## Task brief
Across the records that follow, count each line holding "Napisać", and write only the total.

## Exercise inputs
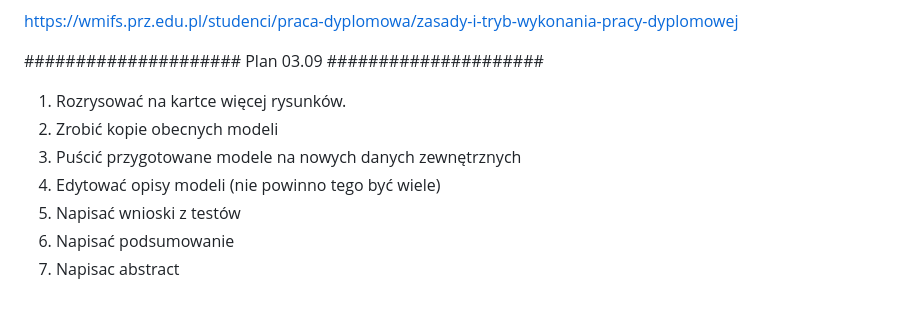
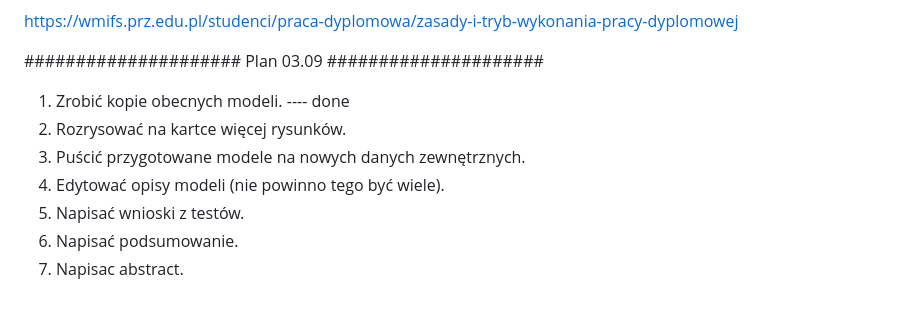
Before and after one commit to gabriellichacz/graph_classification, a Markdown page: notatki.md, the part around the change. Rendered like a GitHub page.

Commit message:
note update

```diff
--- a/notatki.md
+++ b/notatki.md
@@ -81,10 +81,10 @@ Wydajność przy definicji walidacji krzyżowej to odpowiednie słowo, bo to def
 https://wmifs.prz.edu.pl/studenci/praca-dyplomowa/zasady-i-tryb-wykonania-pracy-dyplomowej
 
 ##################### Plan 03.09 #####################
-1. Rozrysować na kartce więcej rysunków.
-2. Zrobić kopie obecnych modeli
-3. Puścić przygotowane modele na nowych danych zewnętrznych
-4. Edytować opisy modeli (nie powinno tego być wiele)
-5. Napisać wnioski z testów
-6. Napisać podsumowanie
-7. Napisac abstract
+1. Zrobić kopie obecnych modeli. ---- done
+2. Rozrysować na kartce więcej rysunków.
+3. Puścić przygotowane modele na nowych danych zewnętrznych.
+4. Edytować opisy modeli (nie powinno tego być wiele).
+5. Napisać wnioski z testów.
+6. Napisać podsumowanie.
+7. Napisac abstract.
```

## Exercise solution
4